• WHAT TO WORK ON: Set down the material in full. Keep every line exactly as it is.

· · · ·

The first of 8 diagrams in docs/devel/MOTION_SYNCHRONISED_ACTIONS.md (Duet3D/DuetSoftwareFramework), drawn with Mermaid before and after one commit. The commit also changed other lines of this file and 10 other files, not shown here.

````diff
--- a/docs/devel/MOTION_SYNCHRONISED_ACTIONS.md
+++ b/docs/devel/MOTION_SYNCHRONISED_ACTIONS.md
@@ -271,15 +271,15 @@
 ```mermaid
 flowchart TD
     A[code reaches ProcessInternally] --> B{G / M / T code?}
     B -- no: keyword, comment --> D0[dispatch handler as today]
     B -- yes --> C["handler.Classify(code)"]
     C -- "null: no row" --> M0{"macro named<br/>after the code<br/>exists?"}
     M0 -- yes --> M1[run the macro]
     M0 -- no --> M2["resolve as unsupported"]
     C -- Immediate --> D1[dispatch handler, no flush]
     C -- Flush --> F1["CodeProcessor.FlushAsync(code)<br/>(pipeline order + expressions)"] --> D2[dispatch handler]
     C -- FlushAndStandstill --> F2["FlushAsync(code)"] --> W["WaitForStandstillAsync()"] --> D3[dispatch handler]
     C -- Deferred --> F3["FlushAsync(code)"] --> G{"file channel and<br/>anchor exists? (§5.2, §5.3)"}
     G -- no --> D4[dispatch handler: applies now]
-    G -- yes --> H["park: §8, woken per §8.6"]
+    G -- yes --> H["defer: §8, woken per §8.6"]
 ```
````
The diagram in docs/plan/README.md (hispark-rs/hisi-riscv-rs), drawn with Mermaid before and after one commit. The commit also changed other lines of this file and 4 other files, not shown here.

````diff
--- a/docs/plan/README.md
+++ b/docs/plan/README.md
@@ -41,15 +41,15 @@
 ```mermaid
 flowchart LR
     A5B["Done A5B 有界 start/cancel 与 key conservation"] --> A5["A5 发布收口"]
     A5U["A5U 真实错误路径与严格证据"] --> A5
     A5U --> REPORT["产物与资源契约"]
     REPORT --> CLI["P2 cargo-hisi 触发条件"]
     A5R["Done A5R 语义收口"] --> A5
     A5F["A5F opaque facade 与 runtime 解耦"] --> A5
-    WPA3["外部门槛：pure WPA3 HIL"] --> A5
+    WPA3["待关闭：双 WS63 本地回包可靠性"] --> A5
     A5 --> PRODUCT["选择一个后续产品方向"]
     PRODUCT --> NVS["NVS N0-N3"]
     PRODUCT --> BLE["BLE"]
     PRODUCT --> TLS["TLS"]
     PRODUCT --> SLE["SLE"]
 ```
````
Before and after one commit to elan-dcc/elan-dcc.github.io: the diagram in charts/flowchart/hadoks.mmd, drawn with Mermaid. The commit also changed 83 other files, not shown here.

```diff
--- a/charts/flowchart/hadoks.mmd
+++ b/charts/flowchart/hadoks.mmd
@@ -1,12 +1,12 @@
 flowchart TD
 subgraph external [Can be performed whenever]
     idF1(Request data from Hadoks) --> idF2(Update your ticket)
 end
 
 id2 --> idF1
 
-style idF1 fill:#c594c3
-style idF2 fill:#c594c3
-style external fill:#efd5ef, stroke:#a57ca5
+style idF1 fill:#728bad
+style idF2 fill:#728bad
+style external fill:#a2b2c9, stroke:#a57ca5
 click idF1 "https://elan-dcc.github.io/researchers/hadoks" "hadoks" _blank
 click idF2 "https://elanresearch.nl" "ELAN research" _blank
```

· · · ·

• SOLVED PROBLEM:
The first of 8 diagrams in docs/devel/MOTION_SYNCHRONISED_ACTIONS.md (Duet3D/DuetSoftwareFramework), drawn with Mermaid before and after one commit. The commit also changed other lines of this file and 10 other files, not shown here.

````diff
--- a/docs/devel/MOTION_SYNCHRONISED_ACTIONS.md
+++ b/docs/devel/MOTION_SYNCHRONISED_ACTIONS.md
@@ -271,15 +271,15 @@
 ```mermaid
 flowchart TD
     A[code reaches ProcessInternally] --> B{G / M / T code?}
     B -- no: keyword, comment --> D0[dispatch handler as today]
     B -- yes --> C["handler.Classify(code)"]
     C -- "null: no row" --> M0{"macro named<br/>after the code<br/>exists?"}
     M0 -- yes --> M1[run the macro]
     M0 -- no --> M2["resolve as unsupported"]
     C -- Immediate --> D1[dispatch handler, no flush]
     C -- Flush --> F1["CodeProcessor.FlushAsync(code)<br/>(pipeline order + expressions)"] --> D2[dispatch handler]
     C -- FlushAndStandstill --> F2["FlushAsync(code)"] --> W["WaitForStandstillAsync()"] --> D3[dispatch handler]
     C -- Deferred --> F3["FlushAsync(code)"] --> G{"file channel and<br/>anchor exists? (§5.2, §5.3)"}
     G -- no --> D4[dispatch handler: applies now]
-    G -- yes --> H["park: §8, woken per §8.6"]
+    G -- yes --> H["defer: §8, woken per §8.6"]
 ```
````
The diagram in docs/plan/README.md (hispark-rs/hisi-riscv-rs), drawn with Mermaid before and after one commit. The commit also changed other lines of this file and 4 other files, not shown here.

````diff
--- a/docs/plan/README.md
+++ b/docs/plan/README.md
@@ -41,15 +41,15 @@
 ```mermaid
 flowchart LR
     A5B["Done A5B 有界 start/cancel 与 key conservation"] --> A5["A5 发布收口"]
     A5U["A5U 真实错误路径与严格证据"] --> A5
     A5U --> REPORT["产物与资源契约"]
     REPORT --> CLI["P2 cargo-hisi 触发条件"]
     A5R["Done A5R 语义收口"] --> A5
     A5F["A5F opaque facade 与 runtime 解耦"] --> A5
-    WPA3["外部门槛：pure WPA3 HIL"] --> A5
+    WPA3["待关闭：双 WS63 本地回包可靠性"] --> A5
     A5 --> PRODUCT["选择一个后续产品方向"]
     PRODUCT --> NVS["NVS N0-N3"]
     PRODUCT --> BLE["BLE"]
     PRODUCT --> TLS["TLS"]
     PRODUCT --> SLE["SLE"]
 ```
````
Before and after one commit to elan-dcc/elan-dcc.github.io: the diagram in charts/flowchart/hadoks.mmd, drawn with Mermaid. The commit also changed 83 other files, not shown here.

```diff
--- a/charts/flowchart/hadoks.mmd
+++ b/charts/flowchart/hadoks.mmd
@@ -1,12 +1,12 @@
 flowchart TD
 subgraph external [Can be performed whenever]
     idF1(Request data from Hadoks) --> idF2(Update your ticket)
 end
 
 id2 --> idF1
 
-style idF1 fill:#c594c3
-style idF2 fill:#c594c3
-style external fill:#efd5ef, stroke:#a57ca5
+style idF1 fill:#728bad
+style idF2 fill:#728bad
+style external fill:#a2b2c9, stroke:#a57ca5
 click idF1 "https://elan-dcc.github.io/researchers/hadoks" "hadoks" _blank
 click idF2 "https://elanresearch.nl" "ELAN research" _blank
```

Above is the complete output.